Here are 4 ways to create effective open-ended questions:
Understand the difference between open-ended questions and closed-ended questions
Before you start putting questions to paper, you need to have an absolute clarity on open-ended vs closed ended question types. Your objective of sending out the survey should be clear and based on that, you can evaluate the kind of questions you would want to use.
These are usually used where the feelings and feedback of the customer are highly valued. To receive 100% transparent feedback on these questions, make sure that you don’t lead the respondents with your questions and give them complete liberty to fill in whatever they want to.
Create a list of open-ended questions before curating the survey
Once you get clarity on what are open ended questions and how to implement them, figure out a list of these questions that you’d want to use in the survey. To begin with, you can have a fair share of open ended questions in your survey and this number can fluctuate depending on the responses you receive.
Examples of open-ended questions like these are extremely popular and give you more value added insights:
- Why do you think competitive market research is important before launching a new business?
- How do you think you’ll overcome these obstacles in our project?
- Tell us about your experience with our onboarding process.
- What are your professional priorities at the moment?
- What domain of work motivates you?
You can make a list of similar questions before you start executing the survey.
Reconstruct any question into an open-ended question
Observation is the key here. Observe what kind of questions do you usually ask your customers, prospects and every other person you come across. Analyze whether the questions you ask are closed ended or open ended. Try and convert those closed ended questions into open end ones wherever you think the latter would fetch you better results and valuable insights.
Follow up a closed-ended question with an open-ended question
This trick works wonders. It’s not always possible to convert a closed question into an open one but it’s definitely possible for you to follow up by getting a question that is open ended answered.
For example, if you have a closed question like – “Do you think the product was efficient?” with the options “Yes” and “No”, you can follow it up with an open question like “How do you think we can make the product better?”

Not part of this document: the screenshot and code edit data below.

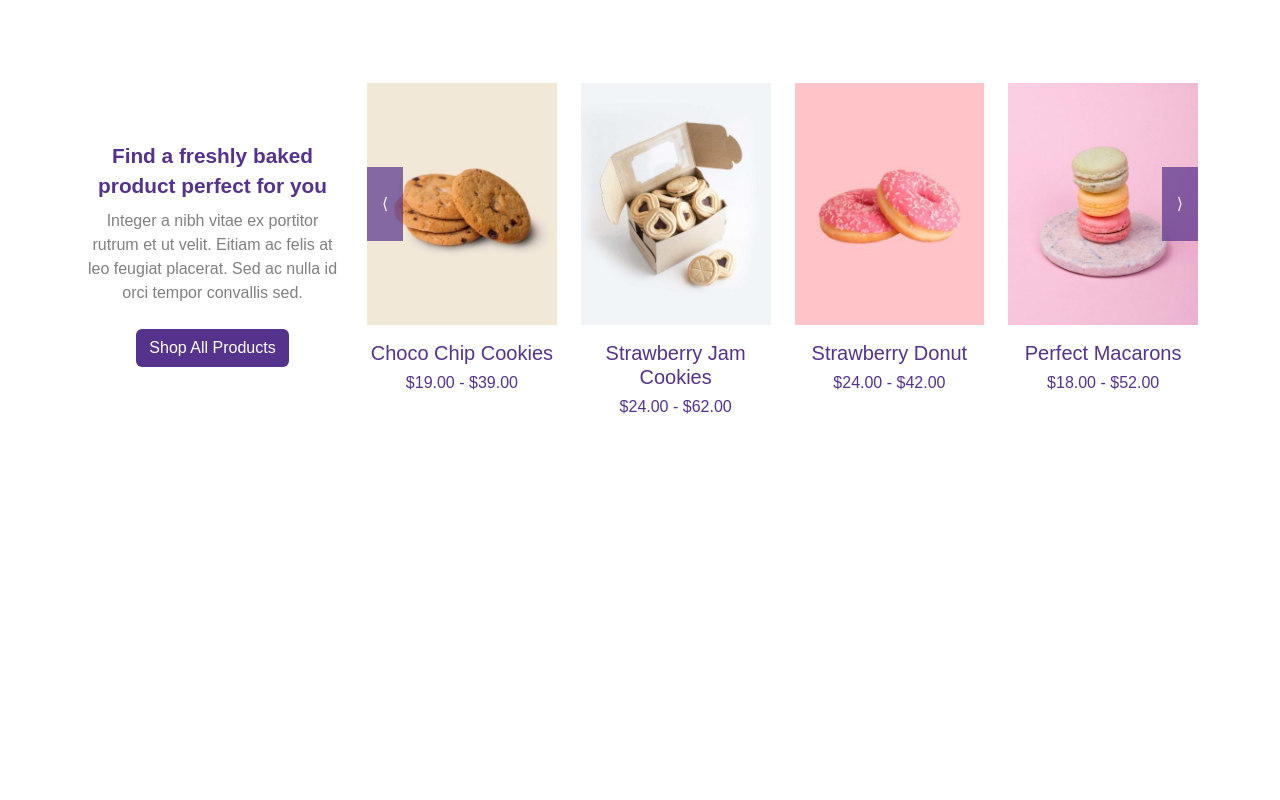
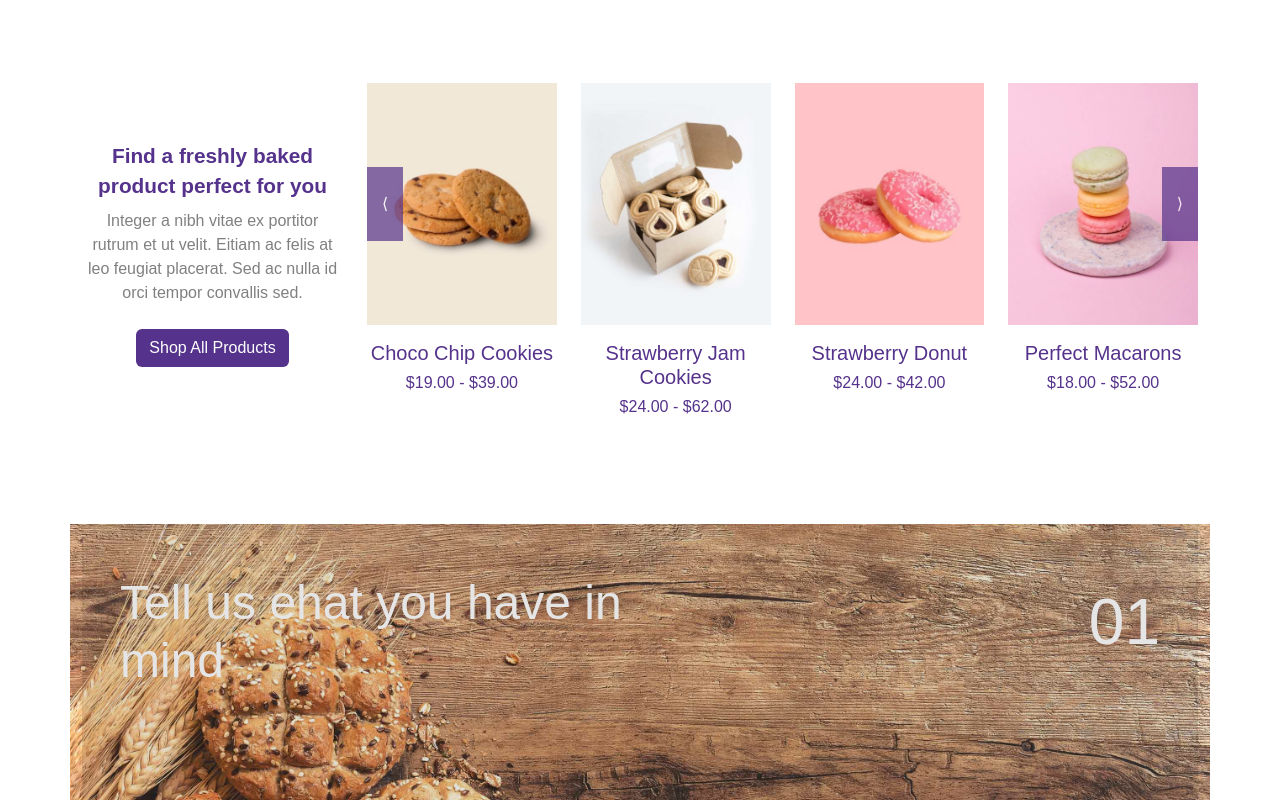
Before and after one commit to PasqualeDiMatteo/proj-html-vuejs, a Vue app: page / in a window 1280 px wide. Shown: the part 2000-2800 px from the top of the page. Before the commit the page ends 2424 px from the top, so only its background shows below. Built offline with nearby package versions, Linux system fonts and the light colour scheme.

Commit message:
Added SectionIngredients

```diff
--- a/src/assets/scss/style.scss
+++ b/src/assets/scss/style.scss
@@ -55,7 +55,7 @@ button {
 
 .name-section {
     font-size: 0.8rem;
-    color: grey;
+    color: $grey;
 }
 
 
--- a/src/components/AppMain.vue
+++ b/src/components/AppMain.vue
@@ -2,12 +2,13 @@
 import SectionProducts from "./main-components/SectionProducts.vue"
 import SectionWedding from "./main-components/SectionWeddings.vue"
 import SectionAllProducts from "./main-components/SectionAllProducts.vue"
+import SectionIngredients from "./main-components/SectionIngredients.vue"
 
 
 
 export default {
     components: {
-        SectionProducts, SectionWedding, SectionAllProducts
+        SectionProducts, SectionWedding, SectionAllProducts, SectionIngredients
     }
 }
 </script>
@@ -16,6 +17,7 @@ export default {
         <SectionProducts />
         <SectionWedding />
         <SectionAllProducts />
+        <SectionIngredients />
     </div>
 </template>
 <style scoped lang="scss"></style>
--- /dev/null
+++ b/src/components/main-components/FullCard.vue
@@ -0,0 +1,17 @@
+<script></script>
+
+<template>
+    <div class="col-12">
+        <slot></slot>
+    </div>
+</template>
+
+<style scoped lang="scss">
+.col-12 {
+    background-image: url("../../assets/images/bakery-process-1.jpg");
+    min-height: 490px;
+    background-size: contain;
+    background-repeat: no-repeat;
+    padding: 50px;
+}
+</style>
--- /dev/null
+++ b/src/components/main-components/SectionIngredients.vue
@@ -0,0 +1,65 @@
+<script>
+import FullCard from "./FullCard.vue"
+
+export default {
+    components: { FullCard }
+}
+</script>
+<template>
+    <section id="ingredients" class="mt-100">
+        <div class="row ">
+            <FullCard>
+                <div class="row">
+                    <div class="col-6">
+                        <h3>Tell us ehat you have in mind</h3>
+                    </div>
+                    <div class="col-6">
+                        <div class="number">01</div>
+                    </div>
+                </div>
+                <div class="row mt-100 justify-content-end align-items-end">
+                    <div class="col-6">
+                        <div class="name-section">MANUAL INGREDIENTS SECTION</div>
+                        <p>Cras consequat lectus vestibulum tortor pulvinar, quis euismod nisl varius. Ut eu laoreet ex.
+                            Aliquam
+                            erat volutpat. Nullam quis sagittis nibh. Morbi consectetur ultricies ante ac congue. Donec
+                            lorem
+                            erat, finibus in velit placerat, rutrum angue.
+                        </p>
+                    </div>
+                </div>
+            </FullCard>
+        </div>
+    </section>
+</template>
+<style scoped lang="scss">
+#ingredients {
+    color: white;
+    position: relative;
+    width: 100%;
+
+    &::after {
+        content: "";
+        position: absolute;
+        top: 0;
+        bottom: 0;
+        left: 0;
+        right: 0;
+        background-color: rgba(0, 0, 0, 0.1);
+    }
+}
+
+
+h3 {
+    font-size: 3rem;
+}
+
+p {
+    font-size: 1.3rem;
+}
+
+.number {
+    font-size: 4rem;
+    text-align: end;
+}
+</style>
```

When it comes to customer feedback surveys, the advantages of open questions surpass that of the closed ones.